Republican vice presidential contender Paul Ryan promised on Wednesday that he and running mate Mitt Romney would lead America out of the economic doldrums by making tough choices that would generate jobs and strengthen the middle class.
Ryan, a Wisconsin congressman, will accept his assignment as Romney's No. 2 at the Republican convention with the biggest speech of his political career - one designed to fire up conservatives while reaching out to independents still uncertain about the Republican team.
"We will not duck the tough issues - we will lead. We will not spend four years blaming others - we will take responsibility," Ryan will say later on Wednesday, according to excerpts of his speech released by Romney's campaign.
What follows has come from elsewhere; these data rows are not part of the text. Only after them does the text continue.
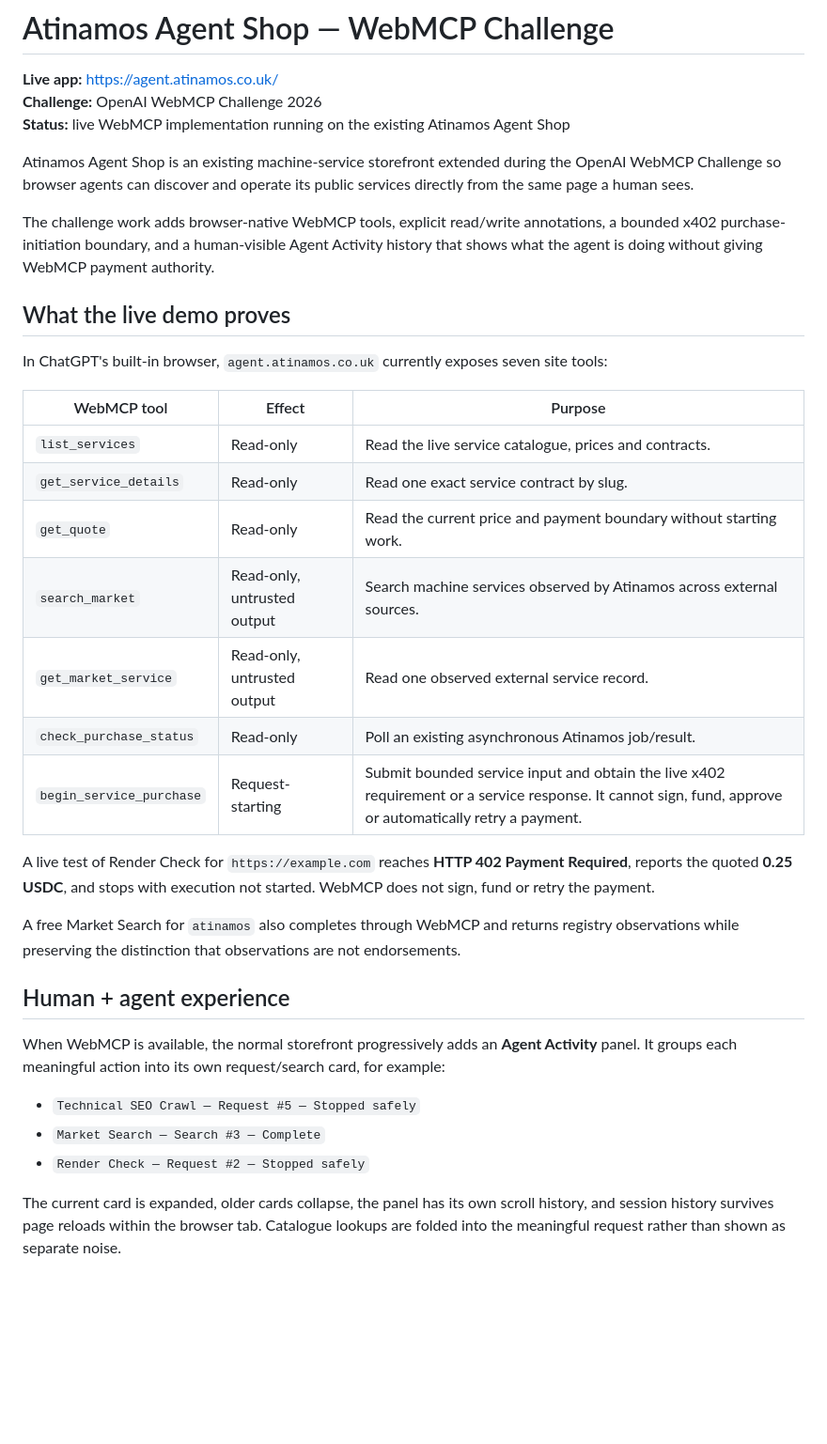
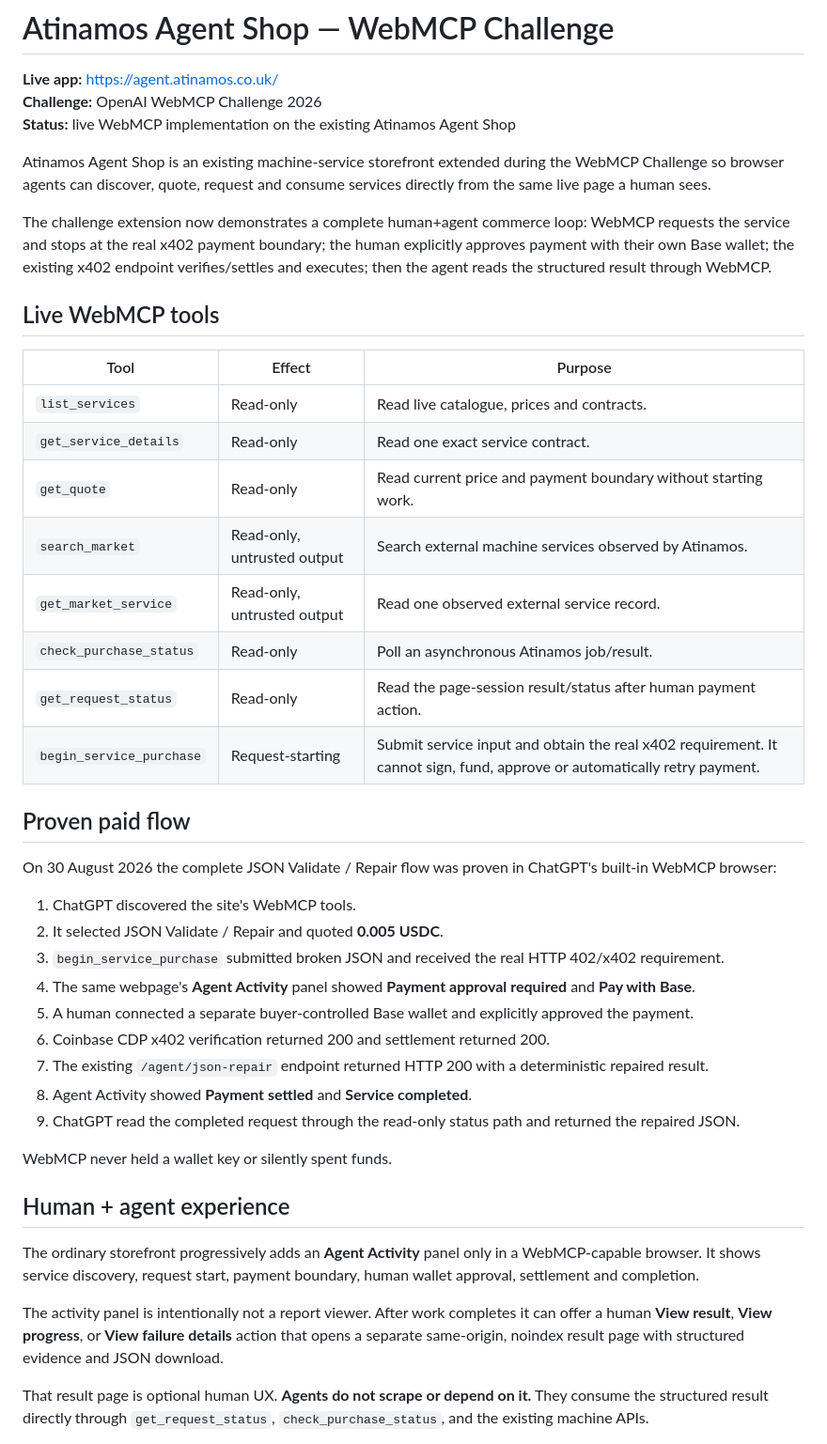
Before and after one commit to Atinamos/atinamos-webmcp-challenge, a Markdown page: README.md, the part around one of its changes. Shown at 94% size. GitHub-like rendering; blank space fills up the shorter version.

```diff
--- a/README.md
+++ b/README.md
@@ -2,37 +2,46 @@
 
 **Live app:** https://agent.atinamos.co.uk/
 **Challenge:** OpenAI WebMCP Challenge 2026
-**Status:** live WebMCP implementation running on the existing Atinamos Agent Shop
+**Status:** live WebMCP implementation on the existing Atinamos Agent Shop
 
-Atinamos Agent Shop is an existing machine-service storefront extended during the OpenAI WebMCP Challenge so browser agents can discover and operate its public services directly from the same page a human sees.
+Atinamos Agent Shop is an existing machine-service storefront extended during the WebMCP Challenge so browser agents can discover, quote, request and consume services directly from the same live page a human sees.
 
-The challenge work adds browser-native WebMCP tools, explicit read/write annotations, a bounded x402 purchase-initiation boundary, and a human-visible Agent Activity history that shows what the agent is doing without giving WebMCP payment authority.
+The challenge extension now demonstrates a complete human+agent commerce loop: WebMCP requests the service and stops at the real x402 payment boundary; the human explicitly approves payment with their own Base wallet; the existing x402 endpoint verifies/settles and executes; then the agent reads the structured result through WebMCP.
 
-## What the live demo proves
+## Live WebMCP tools
 
-In ChatGPT's built-in browser, `agent.atinamos.co.uk` currently exposes seven site tools:
+| Tool | Effect | Purpose |
+|---|---|---|
+| `list_services` | Read-only | Read live catalogue, prices and contracts. |
+| `get_service_details` | Read-only | Read one exact service contract. |
+| `get_quote` | Read-only | Read current price and payment boundary without starting work. |
+| `search_market` | Read-only, untrusted output | Search external machine services observed by Atinamos. |
+| `get_market_service` | Read-only, untrusted output | Read one observed external service record. |
+| `check_purchase_status` | Read-only | Poll an asynchronous Atinamos job/result. |
+| `get_request_status` | Read-only | Read the page-session result/status after human payment action. |
+| `begin_service_purchase` | Request-starting | Submit service input and obtain the real x402 requirement. It cannot sign, fund, approve or automatically retry payment. |
 
-| WebMCP tool | Effect | Purpose |
-|---|---|---|
-| `list_services` | Read-only | Read the live service catalogue, prices and contracts. |
-| `get_service_details` | Read-only | Read one exact service contract by slug. |
-| `get_quote` | Read-only | Read the current price and payment boundary without starting work. |
-| `search_market` | Read-only, untrusted output | Search machine services observed by Atinamos across external sources. |
-| `get_market_service` | Read-only, untrusted output | Read one observed external service record. |
-| `check_purchase_status` | Read-only | Poll an existing asynchronous Atinamos job/result. |
-| `begin_service_purchase` | Request-starting | Submit bounded service input and obtain the live x402 requirement or a service response. It cannot sign, fund, approve or automatically retry a payment. |
+## Proven paid flow
 
-A live test of Render Check for `https://example.com` reaches **HTTP 402 Payment Required**, reports the quoted **0.25 USDC**, and stops with execution not started. WebMCP does not sign, fund or retry the payment.
+On 30 August 2026 the complete JSON Validate / Repair flow was proven in ChatGPT's built-in WebMCP browser:
 
-A free Market Search for `atinamos` also completes through WebMCP and returns registry observations while preserving the distinction that observations are not endorsements.
+1. ChatGPT discovered the site's WebMCP tools.
+2. It selected JSON Validate / Repair and quoted **0.005 USDC**.
+3. `begin_service_purchase` submitted broken JSON and received the real HTTP 402/x402 requirement.
+4. The same webpage's **Agent Activity** panel showed **Payment approval required** and **Pay with Base**.
+5. A human connected a separate buyer-controlled Base wallet and explicitly approved the payment.
+6. Coinbase CDP x402 verification returned 200 and settlement returned 200.
+7. The existing `/agent/json-repair` endpoint returned HTTP 200 with a deterministic repaired result.
+8. Agent Activity showed **Payment settled** and **Service completed**.
+9. ChatGPT read the completed request through the read-only status path and returned the repaired JSON.
+
+WebMCP never held a wallet key or silently spent funds.
 
 ## Human + agent experience
 
-When WebMCP is available, the normal storefront progressively adds an **Agent Activity** panel. It groups each meaningful action into its own request/search card, for example:
+The ordinary storefront progressively adds an **Agent Activity** panel only in a WebMCP-capable browser. It shows service discovery, request start, payment boundary, human wallet approval, settlement and completion.
 
-- `Technical SEO Crawl — Request #5 — Stopped safely`
-- `Market Search — Search #3 — Complete`
-- `Render Check — Request #2 — Stopped safely`
+The activity panel is intentionally not a report viewer. After work completes it can offer a human **View result**, **View progress**, or **View failure details** action that opens a separate same-origin, noindex result page with structured evidence and JSON download.
 
-The current card is expanded, older cards collapse, the panel has its own scroll history, and session history survives page reloads within the browser tab. Catalogue lookups are folded into the meaningful request rather than shown as separate noise.
+That result page is optional human UX. **Agents do not scrape or depend on it.** They consume the structured result directly through `get_request_status`, `check_purchase_status`, and the existing machine APIs.
 
```
Also changed, not shown: other parts of README.md (+67 -113 lines).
Ryan will join many of his fellow Republicans in criticizing President Barack Obama, promising he and Romney will repeal Obama's healthcare overhaul if elected.
"Obamacare comes to more than 2,000 pages of rules, mandates, taxes, fees and fines that have no place in a free country," he said in the excerpts.
Republicans hope to use the convention in Tampa, Florida, to show a softer side of Romney, who has had trouble connecting with voters, while focusing on his plans for an economic turnaround and criticizing Obama for lingering high unemployment and exploding deficits.
A Reuters/Ipsos online survey on Wednesday showed Romney already gaining a boost from the gathering. In the four-day rolling poll, Romney and Obama were deadlocked among likely voters at 43 percent each. That was an improvement for Romney from Obama's two-point lead on Tuesday and four-point lead on Monday.
"The convention is being seen and heard," said Julia Clark of Ipsos. "We can credibly say the slight change in the numbers can be attributed to the convention."